* What the task asks *
Reproduce the records below exactly as they appear.

Collection entries
##########

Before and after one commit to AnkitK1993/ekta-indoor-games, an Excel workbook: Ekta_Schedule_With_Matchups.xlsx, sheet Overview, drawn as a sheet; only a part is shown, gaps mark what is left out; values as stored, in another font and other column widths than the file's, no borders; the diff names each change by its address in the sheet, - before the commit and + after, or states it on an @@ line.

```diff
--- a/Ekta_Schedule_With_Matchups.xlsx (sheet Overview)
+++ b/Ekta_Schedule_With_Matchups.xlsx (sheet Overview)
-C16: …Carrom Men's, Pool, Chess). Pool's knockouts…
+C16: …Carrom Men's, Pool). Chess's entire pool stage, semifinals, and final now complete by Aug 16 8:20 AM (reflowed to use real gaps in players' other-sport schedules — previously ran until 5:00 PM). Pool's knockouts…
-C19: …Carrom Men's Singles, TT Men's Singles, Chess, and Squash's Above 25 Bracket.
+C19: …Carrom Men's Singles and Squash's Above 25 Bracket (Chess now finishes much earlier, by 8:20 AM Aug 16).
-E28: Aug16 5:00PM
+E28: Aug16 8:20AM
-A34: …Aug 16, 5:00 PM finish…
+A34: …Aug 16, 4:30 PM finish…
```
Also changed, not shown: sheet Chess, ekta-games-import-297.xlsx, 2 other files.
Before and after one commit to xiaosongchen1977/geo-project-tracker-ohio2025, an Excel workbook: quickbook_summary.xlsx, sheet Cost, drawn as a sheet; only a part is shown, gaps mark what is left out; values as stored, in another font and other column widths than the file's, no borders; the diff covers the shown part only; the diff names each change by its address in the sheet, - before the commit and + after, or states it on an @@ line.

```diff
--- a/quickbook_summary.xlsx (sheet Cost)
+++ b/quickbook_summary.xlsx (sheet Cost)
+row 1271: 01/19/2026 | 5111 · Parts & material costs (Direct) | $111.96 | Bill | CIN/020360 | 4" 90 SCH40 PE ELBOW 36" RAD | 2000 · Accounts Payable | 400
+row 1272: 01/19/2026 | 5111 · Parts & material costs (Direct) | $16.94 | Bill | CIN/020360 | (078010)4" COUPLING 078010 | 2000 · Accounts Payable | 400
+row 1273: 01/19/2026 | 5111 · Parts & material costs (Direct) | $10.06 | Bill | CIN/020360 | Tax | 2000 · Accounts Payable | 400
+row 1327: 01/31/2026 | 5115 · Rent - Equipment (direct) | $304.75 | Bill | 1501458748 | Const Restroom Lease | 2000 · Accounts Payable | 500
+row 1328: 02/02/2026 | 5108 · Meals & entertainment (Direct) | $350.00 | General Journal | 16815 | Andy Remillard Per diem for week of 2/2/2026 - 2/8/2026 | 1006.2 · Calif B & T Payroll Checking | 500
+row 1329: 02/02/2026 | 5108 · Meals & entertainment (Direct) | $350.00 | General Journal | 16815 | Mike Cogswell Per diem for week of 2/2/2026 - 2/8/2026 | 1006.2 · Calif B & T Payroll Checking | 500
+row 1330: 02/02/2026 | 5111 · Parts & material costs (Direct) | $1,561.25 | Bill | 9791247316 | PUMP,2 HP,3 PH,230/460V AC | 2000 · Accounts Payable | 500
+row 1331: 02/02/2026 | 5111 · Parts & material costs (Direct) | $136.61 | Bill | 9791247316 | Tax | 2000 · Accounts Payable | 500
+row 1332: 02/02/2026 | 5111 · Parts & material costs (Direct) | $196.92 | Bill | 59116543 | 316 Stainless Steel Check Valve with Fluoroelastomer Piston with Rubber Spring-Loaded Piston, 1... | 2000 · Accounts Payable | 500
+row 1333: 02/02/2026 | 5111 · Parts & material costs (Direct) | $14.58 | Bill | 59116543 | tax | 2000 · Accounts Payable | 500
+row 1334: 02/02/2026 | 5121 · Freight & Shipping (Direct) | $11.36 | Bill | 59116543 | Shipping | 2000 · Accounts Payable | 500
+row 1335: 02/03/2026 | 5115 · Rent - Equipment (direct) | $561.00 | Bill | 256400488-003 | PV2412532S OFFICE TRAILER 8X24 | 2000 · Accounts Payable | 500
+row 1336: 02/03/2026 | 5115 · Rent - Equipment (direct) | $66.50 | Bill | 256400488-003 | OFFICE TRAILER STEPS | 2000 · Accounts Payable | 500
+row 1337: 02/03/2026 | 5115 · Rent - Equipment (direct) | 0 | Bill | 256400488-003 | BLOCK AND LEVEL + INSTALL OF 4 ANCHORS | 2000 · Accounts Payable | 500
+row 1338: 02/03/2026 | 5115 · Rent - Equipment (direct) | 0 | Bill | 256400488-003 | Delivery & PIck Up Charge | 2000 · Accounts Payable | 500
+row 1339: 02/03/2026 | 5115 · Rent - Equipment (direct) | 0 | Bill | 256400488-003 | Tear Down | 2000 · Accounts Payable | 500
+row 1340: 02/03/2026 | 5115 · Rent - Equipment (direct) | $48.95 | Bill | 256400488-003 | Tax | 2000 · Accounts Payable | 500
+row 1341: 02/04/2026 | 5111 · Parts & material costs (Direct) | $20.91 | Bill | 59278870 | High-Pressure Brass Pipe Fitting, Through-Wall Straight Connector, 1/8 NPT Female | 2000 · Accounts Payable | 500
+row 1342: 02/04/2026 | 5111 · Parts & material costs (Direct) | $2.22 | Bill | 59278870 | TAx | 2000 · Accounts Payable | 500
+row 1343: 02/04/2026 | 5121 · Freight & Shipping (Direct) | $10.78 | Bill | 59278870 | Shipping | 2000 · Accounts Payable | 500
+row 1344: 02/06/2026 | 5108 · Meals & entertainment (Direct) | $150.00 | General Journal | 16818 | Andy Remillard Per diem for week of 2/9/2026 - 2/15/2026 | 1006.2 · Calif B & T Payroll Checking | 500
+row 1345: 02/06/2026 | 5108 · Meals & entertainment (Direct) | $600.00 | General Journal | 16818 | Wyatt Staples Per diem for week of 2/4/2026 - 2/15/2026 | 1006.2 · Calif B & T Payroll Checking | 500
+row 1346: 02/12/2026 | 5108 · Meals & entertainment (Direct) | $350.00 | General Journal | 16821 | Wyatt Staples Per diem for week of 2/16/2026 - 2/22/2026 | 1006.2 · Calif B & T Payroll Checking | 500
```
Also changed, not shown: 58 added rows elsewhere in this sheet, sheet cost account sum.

##########

* Answer below *
Before and after one commit to AnkitK1993/ekta-indoor-games, an Excel workbook: Ekta_Schedule_With_Matchups.xlsx, sheet Overview, drawn as a sheet; only a part is shown, gaps mark what is left out; values as stored, in another font and other column widths than the file's, no borders; the diff names each change by its address in the sheet, - before the commit and + after, or states it on an @@ line.

```diff
--- a/Ekta_Schedule_With_Matchups.xlsx (sheet Overview)
+++ b/Ekta_Schedule_With_Matchups.xlsx (sheet Overview)
-C16: …Carrom Men's, Pool, Chess). Pool's knockouts…
+C16: …Carrom Men's, Pool). Chess's entire pool stage, semifinals, and final now complete by Aug 16 8:20 AM (reflowed to use real gaps in players' other-sport schedules — previously ran until 5:00 PM). Pool's knockouts…
-C19: …Carrom Men's Singles, TT Men's Singles, Chess, and Squash's Above 25 Bracket.
+C19: …Carrom Men's Singles and Squash's Above 25 Bracket (Chess now finishes much earlier, by 8:20 AM Aug 16).
-E28: Aug16 5:00PM
+E28: Aug16 8:20AM
-A34: …Aug 16, 5:00 PM finish…
+A34: …Aug 16, 4:30 PM finish…
```
Also changed, not shown: sheet Chess, ekta-games-import-297.xlsx, 2 other files.
Before and after one commit to xiaosongchen1977/geo-project-tracker-ohio2025, an Excel workbook: quickbook_summary.xlsx, sheet Cost, drawn as a sheet; only a part is shown, gaps mark what is left out; values as stored, in another font and other column widths than the file's, no borders; the diff covers the shown part only; the diff names each change by its address in the sheet, - before the commit and + after, or states it on an @@ line.

```diff
--- a/quickbook_summary.xlsx (sheet Cost)
+++ b/quickbook_summary.xlsx (sheet Cost)
+row 1271: 01/19/2026 | 5111 · Parts & material costs (Direct) | $111.96 | Bill | CIN/020360 | 4" 90 SCH40 PE ELBOW 36" RAD | 2000 · Accounts Payable | 400
+row 1272: 01/19/2026 | 5111 · Parts & material costs (Direct) | $16.94 | Bill | CIN/020360 | (078010)4" COUPLING 078010 | 2000 · Accounts Payable | 400
+row 1273: 01/19/2026 | 5111 · Parts & material costs (Direct) | $10.06 | Bill | CIN/020360 | Tax | 2000 · Accounts Payable | 400
+row 1327: 01/31/2026 | 5115 · Rent - Equipment (direct) | $304.75 | Bill | 1501458748 | Const Restroom Lease | 2000 · Accounts Payable | 500
+row 1328: 02/02/2026 | 5108 · Meals & entertainment (Direct) | $350.00 | General Journal | 16815 | Andy Remillard Per diem for week of 2/2/2026 - 2/8/2026 | 1006.2 · Calif B & T Payroll Checking | 500
+row 1329: 02/02/2026 | 5108 · Meals & entertainment (Direct) | $350.00 | General Journal | 16815 | Mike Cogswell Per diem for week of 2/2/2026 - 2/8/2026 | 1006.2 · Calif B & T Payroll Checking | 500
+row 1330: 02/02/2026 | 5111 · Parts & material costs (Direct) | $1,561.25 | Bill | 9791247316 | PUMP,2 HP,3 PH,230/460V AC | 2000 · Accounts Payable | 500
+row 1331: 02/02/2026 | 5111 · Parts & material costs (Direct) | $136.61 | Bill | 9791247316 | Tax | 2000 · Accounts Payable | 500
+row 1332: 02/02/2026 | 5111 · Parts & material costs (Direct) | $196.92 | Bill | 59116543 | 316 Stainless Steel Check Valve with Fluoroelastomer Piston with Rubber Spring-Loaded Piston, 1... | 2000 · Accounts Payable | 500
+row 1333: 02/02/2026 | 5111 · Parts & material costs (Direct) | $14.58 | Bill | 59116543 | tax | 2000 · Accounts Payable | 500
+row 1334: 02/02/2026 | 5121 · Freight & Shipping (Direct) | $11.36 | Bill | 59116543 | Shipping | 2000 · Accounts Payable | 500
+row 1335: 02/03/2026 | 5115 · Rent - Equipment (direct) | $561.00 | Bill | 256400488-003 | PV2412532S OFFICE TRAILER 8X24 | 2000 · Accounts Payable | 500
+row 1336: 02/03/2026 | 5115 · Rent - Equipment (direct) | $66.50 | Bill | 256400488-003 | OFFICE TRAILER STEPS | 2000 · Accounts Payable | 500
+row 1337: 02/03/2026 | 5115 · Rent - Equipment (direct) | 0 | Bill | 256400488-003 | BLOCK AND LEVEL + INSTALL OF 4 ANCHORS | 2000 · Accounts Payable | 500
+row 1338: 02/03/2026 | 5115 · Rent - Equipment (direct) | 0 | Bill | 256400488-003 | Delivery & PIck Up Charge | 2000 · Accounts Payable | 500
+row 1339: 02/03/2026 | 5115 · Rent - Equipment (direct) | 0 | Bill | 256400488-003 | Tear Down | 2000 · Accounts Payable | 500
+row 1340: 02/03/2026 | 5115 · Rent - Equipment (direct) | $48.95 | Bill | 256400488-003 | Tax | 2000 · Accounts Payable | 500
+row 1341: 02/04/2026 | 5111 · Parts & material costs (Direct) | $20.91 | Bill | 59278870 | High-Pressure Brass Pipe Fitting, Through-Wall Straight Connector, 1/8 NPT Female | 2000 · Accounts Payable | 500
+row 1342: 02/04/2026 | 5111 · Parts & material costs (Direct) | $2.22 | Bill | 59278870 | TAx | 2000 · Accounts Payable | 500
+row 1343: 02/04/2026 | 5121 · Freight & Shipping (Direct) | $10.78 | Bill | 59278870 | Shipping | 2000 · Accounts Payable | 500
+row 1344: 02/06/2026 | 5108 · Meals & entertainment (Direct) | $150.00 | General Journal | 16818 | Andy Remillard Per diem for week of 2/9/2026 - 2/15/2026 | 1006.2 · Calif B & T Payroll Checking | 500
+row 1345: 02/06/2026 | 5108 · Meals & entertainment (Direct) | $600.00 | General Journal | 16818 | Wyatt Staples Per diem for week of 2/4/2026 - 2/15/2026 | 1006.2 · Calif B & T Payroll Checking | 500
+row 1346: 02/12/2026 | 5108 · Meals & entertainment (Direct) | $350.00 | General Journal | 16821 | Wyatt Staples Per diem for week of 2/16/2026 - 2/22/2026 | 1006.2 · Calif B & T Payroll Checking | 500
```
Also changed, not shown: 58 added rows elsewhere in this sheet, sheet cost account sum.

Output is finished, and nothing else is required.